In the consumer electronics arena, where space is at a premium, there are always trade-offs between the electrical requirements and the mechanical limitations. Clearly, neither design team can turn a blind eye to the other. Only by working together can these trade-offs be, well, traded off.

“In consumer electronics, we’re often times working with a very small form factor. Every tenth of a cubic millimeter of space ends up getting accounted for. The mechanical engineers may need it for pieces of the enclosure or parts of a mechanism, and obviously the circuit board needs enough space to get all the circuitry and all those components placed.
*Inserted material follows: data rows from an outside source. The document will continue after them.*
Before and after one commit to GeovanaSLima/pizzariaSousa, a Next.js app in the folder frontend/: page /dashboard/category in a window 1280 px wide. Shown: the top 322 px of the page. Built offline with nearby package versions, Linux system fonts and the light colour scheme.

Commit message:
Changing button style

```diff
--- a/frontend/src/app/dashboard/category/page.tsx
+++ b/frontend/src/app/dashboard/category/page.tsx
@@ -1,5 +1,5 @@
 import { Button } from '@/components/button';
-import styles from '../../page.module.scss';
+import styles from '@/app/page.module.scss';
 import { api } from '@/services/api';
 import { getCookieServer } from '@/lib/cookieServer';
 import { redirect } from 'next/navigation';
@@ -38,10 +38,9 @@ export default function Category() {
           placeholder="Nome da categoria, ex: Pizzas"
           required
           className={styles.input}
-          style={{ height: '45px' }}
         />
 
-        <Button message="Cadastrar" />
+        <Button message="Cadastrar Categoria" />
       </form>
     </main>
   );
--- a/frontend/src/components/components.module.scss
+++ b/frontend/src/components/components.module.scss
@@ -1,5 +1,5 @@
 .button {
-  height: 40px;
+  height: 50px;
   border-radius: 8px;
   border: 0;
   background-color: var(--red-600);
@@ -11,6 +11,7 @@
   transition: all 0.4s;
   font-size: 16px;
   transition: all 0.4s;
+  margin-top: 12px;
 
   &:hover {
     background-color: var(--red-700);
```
We have to figure out a way to define who's using that space.”

In Errett’s estimation, there’s no better way to balance those compromises than clear, direct communication among the designers.
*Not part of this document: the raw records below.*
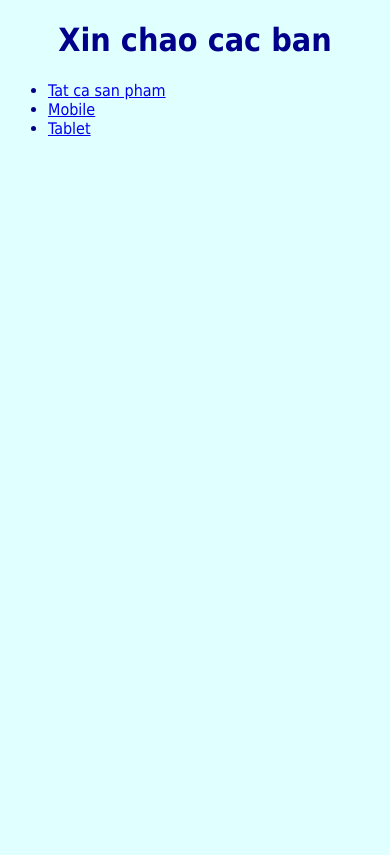
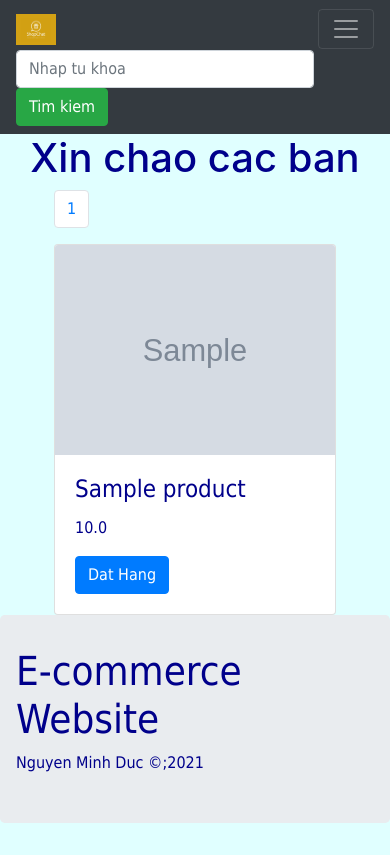
Before and after one commit to ducxxx/firstPython, a Flask app: page / in a window 390 px wide. Before the commit the page ends 136 px from the top, so only its background shows below. Run offline with Flask 2, Linux system fonts and the light colour scheme; tables that the repository leaves empty hold one stand-in row (values such as "Sample post"); grey boxes marked "Sample" are stand-in pictures; some libraries are stand-ins or nearby versions.

Commit message:
finish phan trang

```diff
--- a/saleapp/__init__.py
+++ b/saleapp/__init__.py
@@ -1,7 +1,9 @@
 from flask import Flask
 from flask_sqlalchemy import SQLAlchemy
+from flask_admin import Admin
 
 app = Flask(__name__)
 app.config['SQLALCHEMY_DATABASE_URI'] = 'mysql://root:123456789@localhost/labsaledb?charset=utf8mb4'
 app.config['SQLALCHEMY_TRACK_MODIFICATIONS'] = True
 db = SQLAlchemy(app=app)
+app.config['PAGE_SIZE'] = 4
--- a/saleapp/index.py
+++ b/saleapp/index.py
@@ -1,12 +1,25 @@
+import math
+
 from flask import render_template, request
 from saleapp import app
 import utils
 
+
 @app.route("/")
-def home():
+def index():
     cates = utils.load_categories()
+    cate_id = request.args.get('category_id')
+    kw = request.args.get('keyword')
+    page = int(request.args.get('page', 1))
+    products = utils.load_products(kw=kw, cate_id=cate_id,page=page)
+    counter = utils.count_products()
     return render_template("index.html",
-                           catgories=cates)
+                           categories=cates,
+                           products=products,
+                           pages=math.ceil(counter / app.config['PAGE_SIZE']))
+
+
+
 @app.route("/products")
 def product_list():
     cate_id = request.args.get("category_id")
@@ -18,15 +31,17 @@ def product_list():
                                    from_price=from_price,
                                    to_price=to_price)
     return render_template('products.html',
-                            products=products)
+                           products=products)
+
 
 @app.route("/products/<int:product_id>")
 def product_detail(product_id):
-
     product = utils.get_product_by_id(product_id)
 
     return render_template('product_detail.html', product=product)
 
-if __name__== '__main__':
+
+if __name__ == '__main__':
     from saleapp.admin import *
+
     app.run(debug=True)
--- a/saleapp/templates/index.html
+++ b/saleapp/templates/index.html
@@ -1,19 +1,30 @@
-<!DOCTYPE html>
-<html lang="en">
-<head>
-    <meta charset="UTF-8">
-    <title>Trang Chu</title>
-    <link href="{{ url_for('static',filename='css/style.css') }}" rel="stylesheet">
-</head>
-<body>
-    <h1 class="subject">Xin chao cac ban</h1>
-
-    <ul>
-        <li><a href="{{ url_for('product_list') }}">Tat ca san pham</a></li>
-        {% for c in catgories %}
-        <li><a href="{{ url_for('product_list', category_id=c.id) }}">{{ c.name }}</a></li>
+{% extends 'layout/base.html' %}
+{% block title %}Trang chu{% endblock %}
+{% block content %}
+<h1 class="subject">Xin chao cac ban</h1>
+<div class="container">
+    <ul class="pagination">
+        {% for idx in range(1, pages+1) %}
+        <li class="page-item"><a class="page-link" href="{{ url_for('index', page =idx) }}">{{idx}}</a></li>
         {% endfor %}
     </ul>
-
-</body>
-</html>
+    {% if products %}
+    <div class="row">
+        {% for p in products %}
+        <div class="col-md-3 col-xs-12">
+            <div class="card" >
+              <img class="card-img-top" src="{{ url_for('static', filename=p.image)}}" alt="{{p.name}}">
+              <div class="card-body">
+                <h4 class="card-title">{{p.name}}</h4>
+                <p class="card-text">{{"{:,.1f}".format(p.price)}}</p>
+                <a href="#" class="btn btn-primary">Dat Hang</a>
+              </div>
+            </div>
+        </div>
+        {% endfor %}
+    </div>
+    {% else %}
+    <p><i>Khong co san pham nao</i></p>
+    {% endif %}
+</div>
+{% endblock %}
--- /dev/null
+++ b/saleapp/templates/layout/base.html
@@ -0,0 +1,29 @@
+<!DOCTYPE html>
+<html lang="en">
+<head>
+    <meta charset="UTF-8">
+    <title>
+        {% block title %}{% endblock %}
+    </title>
+    <link rel="stylesheet" href="https://maxcdn.bootstrapcdn.com/bootstrap/4.0.0/css/bootstrap.min.css" integrity="sha384-Gn5384xqQ1aoWXA+058RXPxPg6fy4IWvTNh0E263XmFcJlSAwiGgFAW/dAiS6JXm" crossorigin="anonymous">
+    <script src="https://code.jquery.com/jquery-3.2.1.slim.min.js" integrity="sha384-KJ3o2DKtIkvYIK3UENzmM7KCkRr/rE9/Qpg6aAZGJwFDMVNA/GpGFF93hXpG5KkN" crossorigin="anonymous"></script>
+    <script src="https://cdnjs.cloudflare.com/ajax/libs/popper.js/1.12.9/umd/popper.min.js" integrity="sha384-ApNbgh9B+Y1QKtv3Rn7W3mgPxhU9K/ScQsAP7hUibX39j7fakFPskvXusvfa0b4Q" crossorigin="anonymous"></script>
+    <script src="https://maxcdn.bootstrapcdn.com/bootstrap/4.0.0/js/bootstrap.min.js" integrity="sha384-JZR6Spejh4U02d8jOt6vLEHfe/JQGiRRSQQxSfFWpi1MquVdAyjUar5+76PVCmYl" crossorigin="anonymous"></script>
+    <link href="{{ url_for('static',filename='css/style.css') }}" rel="stylesheet">
+    {% block css %} {% endblock %}
+    {% block js %} {% endblock %}
+
+</head>
+<body>
+    {% block header %}
+        {% include 'layout/header.html' %}
+    {% endblock %}
+
+    {% block content %} {% endblock %}
+
+    {% block footer %}
+        {% include 'layout/footer.html' %}
+    {% endblock %}
+
+</body>
+</html>
--- /dev/null
+++ b/saleapp/templates/layout/footer.html
@@ -0,0 +1,4 @@
+<div class="jumbotron">
+  <h1>E-commerce Website</h1>
+  <p>Nguyen Minh Duc &copy;;2021</p>
+</div>
--- /dev/null
+++ b/saleapp/templates/layout/header.html
@@ -0,0 +1,31 @@
+<nav class="navbar navbar-expand-md bg-dark navbar-dark">
+  <!-- Brand -->
+  <a class="navbar-brand" href="#">
+      <img src="{{url_for('static', filename='images/logo.png')}}" alt="Logo" style="width:40px;">
+  </a>
+
+  <!-- Toggler/collapsibe Button -->
+  <button class="navbar-toggler" type="button" data-toggle="collapse" data-target="#collapsibleNavbar">
+    <span class="navbar-toggler-icon"></span>
+  </button>
+
+  <!-- Navbar links -->
+  <div class="collapse navbar-collapse" id="collapsibleNavbar">
+    <ul class="navbar-nav">
+      <li class="nav-item">
+        <a class="nav-link {%if 'category_id' not in request.args %} active {% endif %}" href="/">Trang chu</a>
+      </li>
+      <li class="nav-item">
+      </li>
+      {% for c in categories %}
+      <li class="nav-item {%if 'category_id' in request.args and c.id == request.args.category_id|int %}active{% endif %}">
+        <a class="nav-link" href="{{url_for('index', category_id=c.id)}}">{{ c.name }}</a>
+      </li>
+      {% endfor %}
+    </ul>
+  </div>
+  <form class="form-inline" >
+    <input class="form-control mr-sm-2" name="keyword" type="text" placeholder="Nhap tu khoa">
+    <button class="btn btn-success" type="submit">Tim kiem</button>
+  </form>
+</nav>
--- a/saleapp/templates/product_detail.html
+++ b/saleapp/templates/product_detail.html
@@ -13,10 +13,9 @@
         </div>
         <div>
             <h2>{{ product.name }}</h2>
-            <p>{{ product.description}}</p>
+            <p>{{ product.description }}</p>
             <h4>{{"{:,.1f}".format(product.price)}} VND</h4>
         </div>
     </div>
-
 </body>
 </html>
--- a/saleapp/utils.py
+++ b/saleapp/utils.py
@@ -1,33 +1,38 @@
 import json, os
 from saleapp import app
+from saleapp.models import Category, Product
 
 def read_json(path):
     with open(path, "r") as f:
         return json.load(f)
 
 def load_categories():
-    return read_json(os.path.join(app.root_path, 'data/categories.json'))
+    return Category.query.all()
+    # return read_json(os.path.join(app.root_path, 'data/categories.json'))
 
-def load_products(cate_id = None, kw=None, from_price=None, to_price=None):
-    products = read_json(os.path.join(app.root_path, 'data/products.json'))
+def load_products(cate_id = None, kw=None, from_price=None, to_price=None, page = 1):
+
+    products = Product.query
     if cate_id:
-        products = [p for p in products if p['category_id'] == int(cate_id)]
+        products = products.filter(Product.category_id.__eq__(cate_id))
+    if kw:
+        products = products.filter(Product.name.contains(kw))
+    if from_price:
+        products = products.filter(Product.price.__ge__(from_price))
+    if to_price:
+        products = products.filter(Product.price.__le__(to_price))
 
-    if kw:
-        products = [p for p in products if p['name'].lower().find(kw.lower())>=0]
+    page_size = app.config['PAGE_SIZE']
+    start = (page - 1) * page_size
+    end = start + page_size
+    return products.slice(start, end).all()
 
-    if from_price:
-        products = [p for p in products if p['price'] >= float(from_price)]
-
-    if to_price:
-        products = [p for p in products if p['price'] <= float(to_price)]
-
-    return products
-
+def count_products():
+    return Product.query.filter(Product.active.__eq__(True)).count()
 
 def get_product_by_id(product_id):
-    products = read_json(os.path.join(app.root_path, 'data/products.json'))
-
-    for p in products:
-        if p['id'] == product_id:
-            return p
+    return Product.query.get(product_id)
+    # products = read_json(os.path.join(app.root_path, 'data/products.json'))
+    # for p in products:
+    #     if p['id'] == product_id:
+    #         return p
```
Also changed, not shown: saleapp/static/images/applewatch.png (added), saleapp/static/images/ipad.jpg (renamed from saleapp/static/images/img2.jpg), saleapp/static/images/iphone.jpg (renamed from saleapp/static/images/img3.jpg), saleapp/static/images/logo.png (added), saleapp/static/images/maytinh.jpg (added), saleapp/static/images/samsung.png (renamed from saleapp/static/images/img1.png).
“You have to have the mechanical engineer and the layout engineer working very closely together with the electrical engineer in charge of the design,” Errett said. “The three of those people have to communicate how they're achieving overall product goals and adjust for different trade-offs that have to happen. So, it's really all about the communication as well as the tools that you have to do that communicating.”
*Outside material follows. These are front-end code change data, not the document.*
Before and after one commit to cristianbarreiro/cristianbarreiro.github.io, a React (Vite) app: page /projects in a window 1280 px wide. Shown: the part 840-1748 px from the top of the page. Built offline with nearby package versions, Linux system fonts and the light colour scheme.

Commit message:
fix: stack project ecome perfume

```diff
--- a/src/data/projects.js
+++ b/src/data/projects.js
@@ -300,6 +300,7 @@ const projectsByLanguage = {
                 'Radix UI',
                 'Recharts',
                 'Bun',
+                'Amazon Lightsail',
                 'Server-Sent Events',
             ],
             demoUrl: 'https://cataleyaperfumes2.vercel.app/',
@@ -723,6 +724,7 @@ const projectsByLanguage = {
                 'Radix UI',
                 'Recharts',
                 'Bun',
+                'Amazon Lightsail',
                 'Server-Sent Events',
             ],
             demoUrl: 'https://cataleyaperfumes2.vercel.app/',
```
Communication Is Key

Clear communication among designers is critical, Errett explains. Often, mechanical engineers won’t be able to understand the full ramifications of a design change until they present it to the electrical team, and vice versa.Sometimes Errett has requested a small change to a product’s circuitry, like moving a component a few millimeters to the left, only to be told that the change would require a week’s worth of effort from the electrical team. Other times Errett has assumed a change would be time intensive, and then found out it would only take five minutes.

“I often didn't know what the impact of my request would be,” he explained. “It’s really hard to know because the circuit board is so complex. Unless you're an expert in that and looking at it all the time, you really don't know. You just have to build up good teamwork with the people you're working with and be willing to give and take to make the overall product successful.”

So, what’s the most effective way for designers to communicate with one another? A recent research report, Integrating Electrical and Mechanical Design. Do Product Teams see Value?, found that 70 percent of electromechanical design teams have meetings at least once a week, with 20 percent meeting on a daily basis.

“I think there's certainly a role for regular meetings, where the team gets together to review the open issues that they're trying to resolve and to track the overall progress on closing those issues,” Errett said.

Even though meetings have their role in the design process, Errett finds that a different style of communication is just as important for collaborative success: ad hoc talk between designers.

“If either side feels they're making a change that could impact the other, it definitely works most effectively if they go talk to that person as soon as possible and work directly,” Errett said. “If we tried to run every interaction like that up though a team lead, it would take everything twice as long to do. I would expect any of my engineers now, if there were any issues, to just get up and go talk to the layout engineer and work through that issue.”

When electrical and mechanical designers communicate effectively, it opens up the inherent creativity of product design.

“I'm interested in gelling as a team, working well together, and quickly communicating about any issues and resolving them as quickly as I can,” Errett said. “I find this to be one of the more enjoyable aspects of working on projects—just working really well with your team members.”

For more information on how to effectively collaborate on electromechanical product design, read Why Can’t We All Get Along? Rules for Cooperative Electrical and Mechanical Product Design.

SOLIDWORKS sponsored this article but had no influence on its content. All opinions are mine, except where stated otherwise. —Michael Alba

Recommended For You